Outside of that everything else is pretty much the same. The same dual angled headband that splits for added comfort and control, the same sized cups for on ear and velour pads (the HD25 I have is actually in pleather as is the underside of the headband) and the same cup lock in and wiring guide mechanism. Unlike a lot of headphones the single entry cable is positioned on the ride side of the headphone and not the left side.
Small mention must be made to the new grade box experience from Sennheiser which is much classier than the old plain vanilla boxes sporting a crafted foam insert and space for the cables. You actually feel like your buying something you would want to hold onto for protection and storage of the headphones than another paper weight in the cupboard.
How do they sound?
As soon as you put these on it is apparent what changes have been made and how the sound has improved markedly over the HD25-1 II. Gone is the harsh or hot edgy uppers and in comes a much improved articulation that whilst still sparkles it does so with much greater refinement and smoothness over its predecessor.
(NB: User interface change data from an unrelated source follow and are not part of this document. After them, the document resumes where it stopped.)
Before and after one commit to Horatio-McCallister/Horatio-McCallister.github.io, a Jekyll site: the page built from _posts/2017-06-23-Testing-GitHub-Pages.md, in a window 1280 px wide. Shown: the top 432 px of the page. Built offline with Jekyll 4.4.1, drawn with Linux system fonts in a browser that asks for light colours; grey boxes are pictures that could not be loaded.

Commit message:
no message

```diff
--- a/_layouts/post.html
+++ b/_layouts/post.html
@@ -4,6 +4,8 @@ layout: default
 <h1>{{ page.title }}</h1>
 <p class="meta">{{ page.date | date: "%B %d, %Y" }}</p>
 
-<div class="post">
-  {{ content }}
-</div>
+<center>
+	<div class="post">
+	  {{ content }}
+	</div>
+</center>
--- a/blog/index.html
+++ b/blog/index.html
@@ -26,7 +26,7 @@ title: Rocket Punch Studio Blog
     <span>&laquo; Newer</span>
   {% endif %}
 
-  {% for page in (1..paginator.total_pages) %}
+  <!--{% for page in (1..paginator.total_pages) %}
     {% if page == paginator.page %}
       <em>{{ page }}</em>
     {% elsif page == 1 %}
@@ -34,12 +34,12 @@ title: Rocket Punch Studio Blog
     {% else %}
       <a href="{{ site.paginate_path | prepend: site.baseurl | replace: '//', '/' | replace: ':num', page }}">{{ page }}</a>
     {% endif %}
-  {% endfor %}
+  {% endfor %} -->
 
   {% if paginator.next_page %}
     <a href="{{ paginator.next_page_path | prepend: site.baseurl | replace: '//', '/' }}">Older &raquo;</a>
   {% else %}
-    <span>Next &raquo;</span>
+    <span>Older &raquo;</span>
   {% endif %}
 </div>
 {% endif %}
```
Its still an on ear closed headphone so don’t expect massive airy sound stage but the imaging and clarity is superb for the its class and its a far more complete experience than the more colored niche TNA-1 or the Urbanears Zinken.
The punchy bass so enjoyable from the HD25 is still present without being offensive or hugely invasive. Unlike more modern bass orientated headphones I always found the JD25 to get the bass quantity just right for dynamics and excitement without it producing a mushy mess in the mids and the Amperior retains that same quality but only a notch or two higher. Its still relatively forward and aggressive with a club type presentation, don’t expect amphitheater HD800 like quality but the mids are clean, clear and vocals are without any irritating sibilance. This is not a dark headphone, its tonality is neutral to bright yet smooth and not as fatiguing as the slightly harsher HD25.
The versatility of the Amperior, much like its predecessor is top notch. The clear mids and combined with the smoother treble allows it to swing from rock to dance to vocals with much more ease than even the older HD25 or other competing models such as the TMA-1 or the V-Moda M100 which come across as far too colored to be anything other than niche headphones (though they do the niche very well indeed). This is at heart a neutral headphone with excellent PRaT and musicality and a forward presentation in keeping with the older HD25-1 II.
I like the Amperior a lot, but then I like a modded HD25-1 II a lot also. If I am looking for an all-rounder portable on-ear with a slight bias to beat centric genres then the Amperior is probably the best on the market right now. If your an existing owner of the HD25-1 II and you love that sound then I am not sure if I would say upgrade but give them a demo and see what you think. Personally unmodded the Amperior slays the HD25-1 II in terms of coherence and refinement, particularly that top end, but if you have your HD25 modded already with some nice cables this might be less of a seismic shift to try before you buy on that count.
Upon checking some data deep in the Senn site there is mention of the use of steel cable but on the marketing sheet and not the tech sheet so off we go to Senn SG R&D to clarify based on their initial impressions we thought copper :)